──────── Provided material
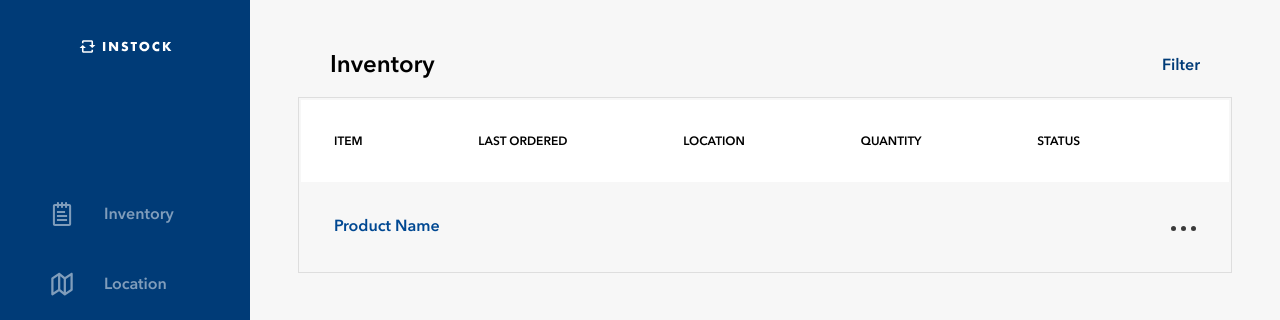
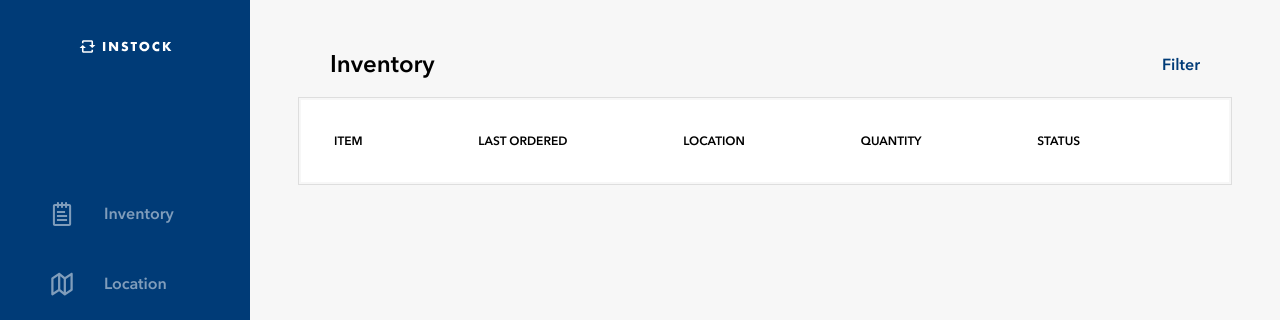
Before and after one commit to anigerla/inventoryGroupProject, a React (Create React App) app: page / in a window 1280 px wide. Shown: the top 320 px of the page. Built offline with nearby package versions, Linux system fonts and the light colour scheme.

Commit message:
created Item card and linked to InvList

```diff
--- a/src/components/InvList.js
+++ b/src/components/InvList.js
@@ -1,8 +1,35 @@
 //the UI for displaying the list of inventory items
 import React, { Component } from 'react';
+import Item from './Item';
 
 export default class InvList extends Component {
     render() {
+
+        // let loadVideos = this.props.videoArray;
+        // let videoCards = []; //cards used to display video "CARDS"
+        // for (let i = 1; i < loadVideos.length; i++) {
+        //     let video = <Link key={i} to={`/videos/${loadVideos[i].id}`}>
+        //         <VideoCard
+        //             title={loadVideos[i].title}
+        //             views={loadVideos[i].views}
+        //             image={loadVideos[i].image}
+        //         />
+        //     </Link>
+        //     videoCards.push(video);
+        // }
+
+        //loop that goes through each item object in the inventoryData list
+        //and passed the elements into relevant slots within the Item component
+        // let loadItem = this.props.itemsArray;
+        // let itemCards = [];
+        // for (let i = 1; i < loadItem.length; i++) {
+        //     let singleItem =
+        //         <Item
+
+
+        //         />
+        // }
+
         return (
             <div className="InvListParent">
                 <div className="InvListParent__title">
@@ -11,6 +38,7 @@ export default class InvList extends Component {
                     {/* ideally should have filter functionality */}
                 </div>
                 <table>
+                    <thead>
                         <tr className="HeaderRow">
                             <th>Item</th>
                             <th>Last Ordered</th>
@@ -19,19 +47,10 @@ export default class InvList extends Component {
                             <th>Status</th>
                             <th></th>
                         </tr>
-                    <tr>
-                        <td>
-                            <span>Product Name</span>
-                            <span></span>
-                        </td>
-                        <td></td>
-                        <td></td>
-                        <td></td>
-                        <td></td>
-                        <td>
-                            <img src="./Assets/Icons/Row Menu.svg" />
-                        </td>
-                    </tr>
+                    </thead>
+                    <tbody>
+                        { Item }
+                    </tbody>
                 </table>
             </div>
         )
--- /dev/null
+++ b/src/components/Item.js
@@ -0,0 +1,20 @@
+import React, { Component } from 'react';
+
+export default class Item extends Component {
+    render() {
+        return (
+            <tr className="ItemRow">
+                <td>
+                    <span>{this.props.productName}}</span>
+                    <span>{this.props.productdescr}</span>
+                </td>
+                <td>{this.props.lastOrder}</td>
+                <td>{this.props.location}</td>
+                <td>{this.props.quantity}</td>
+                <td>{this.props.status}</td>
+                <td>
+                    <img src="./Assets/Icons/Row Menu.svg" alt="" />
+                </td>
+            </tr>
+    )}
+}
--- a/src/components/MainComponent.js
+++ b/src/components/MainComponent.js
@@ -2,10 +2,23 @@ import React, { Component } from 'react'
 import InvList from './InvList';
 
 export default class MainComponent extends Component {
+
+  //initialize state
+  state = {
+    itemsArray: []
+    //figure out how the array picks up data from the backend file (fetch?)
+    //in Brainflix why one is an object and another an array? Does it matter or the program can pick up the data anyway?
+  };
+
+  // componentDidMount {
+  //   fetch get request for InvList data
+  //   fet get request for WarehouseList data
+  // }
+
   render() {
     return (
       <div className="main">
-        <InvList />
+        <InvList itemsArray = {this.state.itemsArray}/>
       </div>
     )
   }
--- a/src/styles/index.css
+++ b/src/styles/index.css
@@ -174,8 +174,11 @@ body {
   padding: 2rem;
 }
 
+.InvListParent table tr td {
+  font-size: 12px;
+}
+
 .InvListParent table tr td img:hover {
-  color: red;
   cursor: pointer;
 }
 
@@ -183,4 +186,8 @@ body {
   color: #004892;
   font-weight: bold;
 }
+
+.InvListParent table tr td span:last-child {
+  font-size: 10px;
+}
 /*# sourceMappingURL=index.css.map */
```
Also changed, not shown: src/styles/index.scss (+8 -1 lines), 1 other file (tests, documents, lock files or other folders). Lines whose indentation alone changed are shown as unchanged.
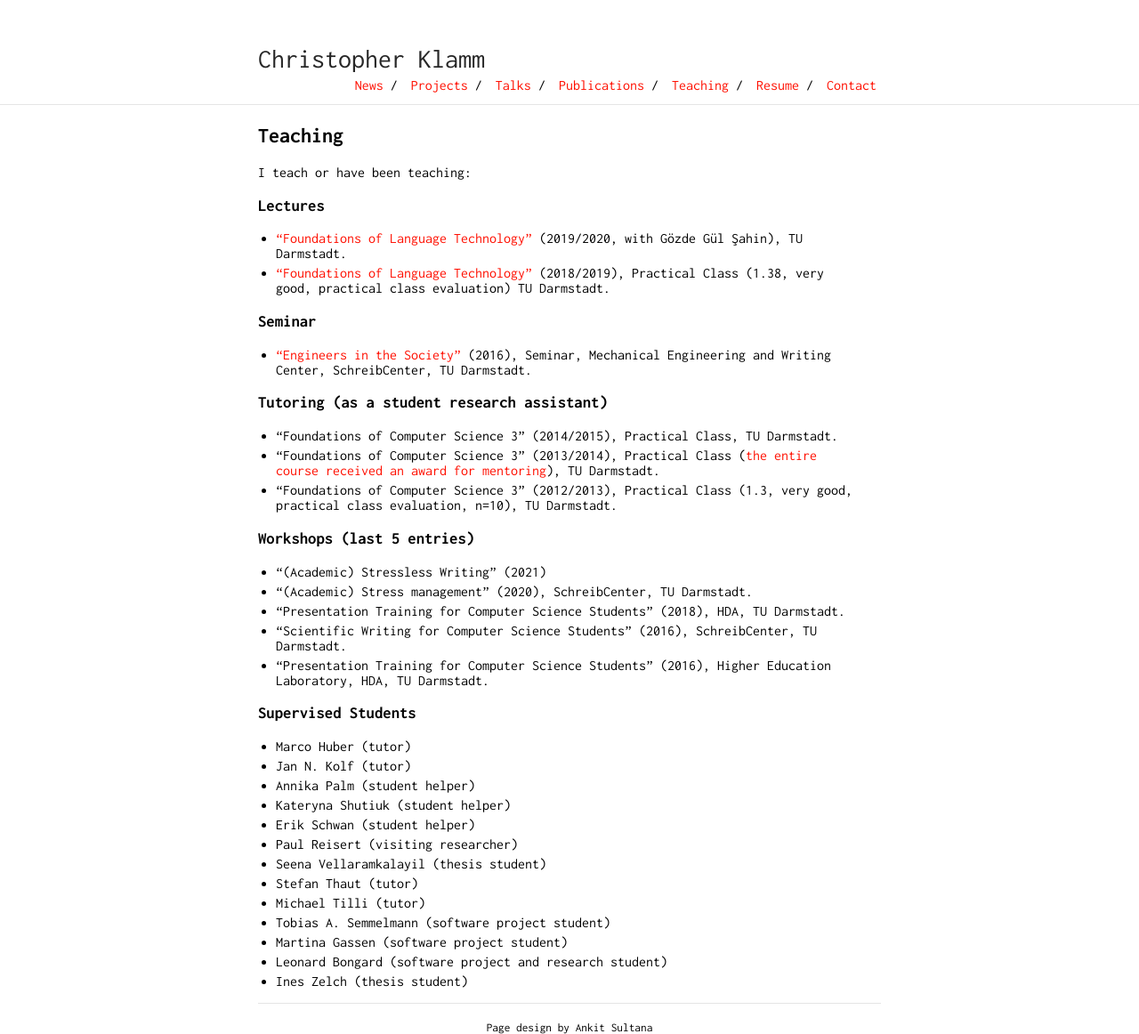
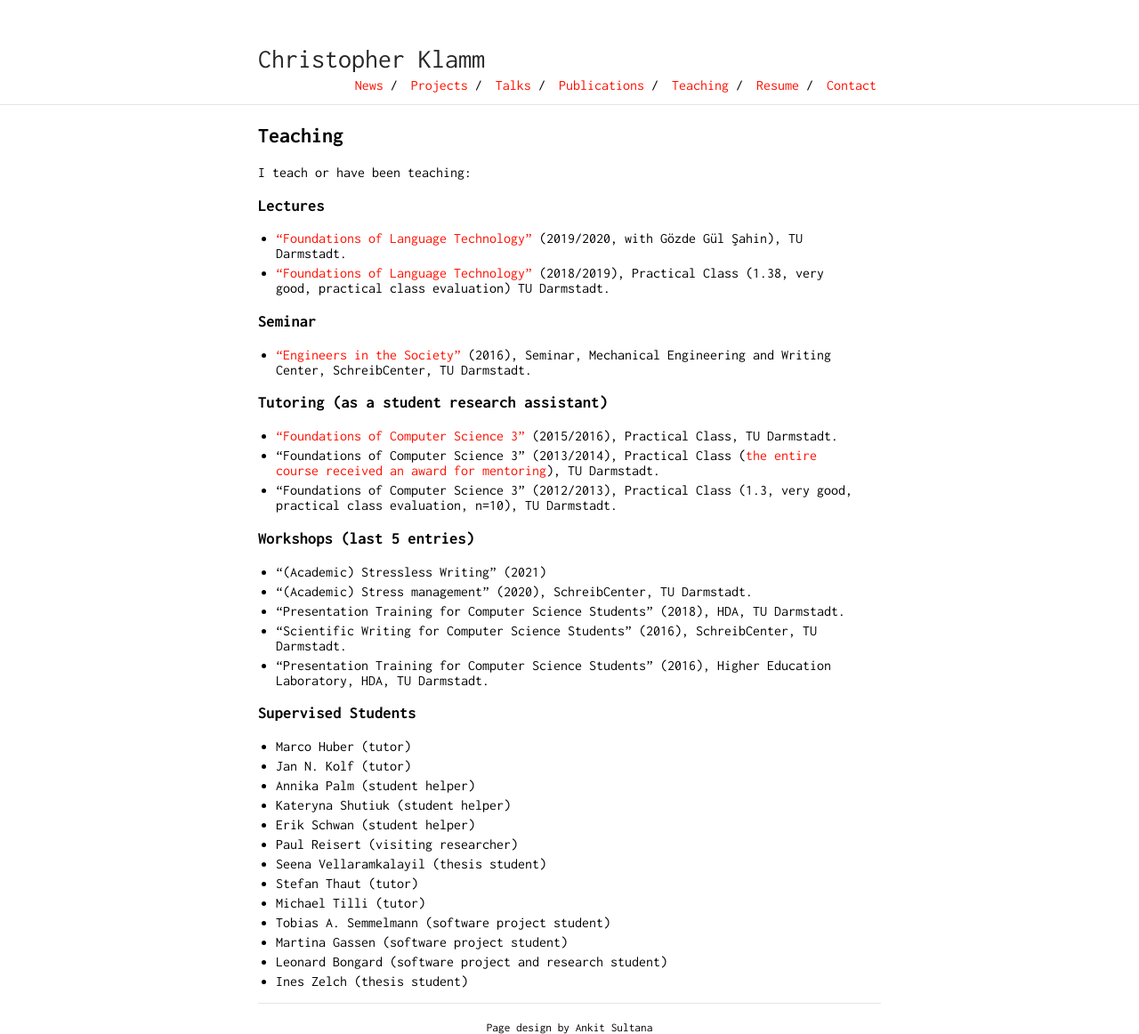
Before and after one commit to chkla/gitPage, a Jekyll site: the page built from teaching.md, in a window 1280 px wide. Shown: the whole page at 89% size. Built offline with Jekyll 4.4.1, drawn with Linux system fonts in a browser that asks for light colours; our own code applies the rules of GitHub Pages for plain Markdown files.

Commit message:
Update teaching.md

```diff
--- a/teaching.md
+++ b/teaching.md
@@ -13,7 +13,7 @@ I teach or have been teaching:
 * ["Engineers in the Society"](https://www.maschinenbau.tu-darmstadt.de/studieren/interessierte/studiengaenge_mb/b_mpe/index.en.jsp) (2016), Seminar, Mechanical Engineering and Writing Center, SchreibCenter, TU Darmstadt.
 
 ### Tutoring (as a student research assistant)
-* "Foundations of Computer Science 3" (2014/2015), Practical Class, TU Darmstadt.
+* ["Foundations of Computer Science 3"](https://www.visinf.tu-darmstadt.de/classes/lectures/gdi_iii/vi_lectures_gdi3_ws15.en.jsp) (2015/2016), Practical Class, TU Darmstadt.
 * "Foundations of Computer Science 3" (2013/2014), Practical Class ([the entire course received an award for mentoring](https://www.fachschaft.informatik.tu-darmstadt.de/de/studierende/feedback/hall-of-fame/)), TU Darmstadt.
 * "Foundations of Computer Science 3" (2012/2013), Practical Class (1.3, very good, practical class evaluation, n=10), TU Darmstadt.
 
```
────────────────
▶ Your assignment
Find every line above where the word "Assets" occurs, and copy that line.

▶ Task result
-                            <img src="./Assets/Icons/Row Menu.svg" />
+                    <img src="./Assets/Icons/Row Menu.svg" alt="" />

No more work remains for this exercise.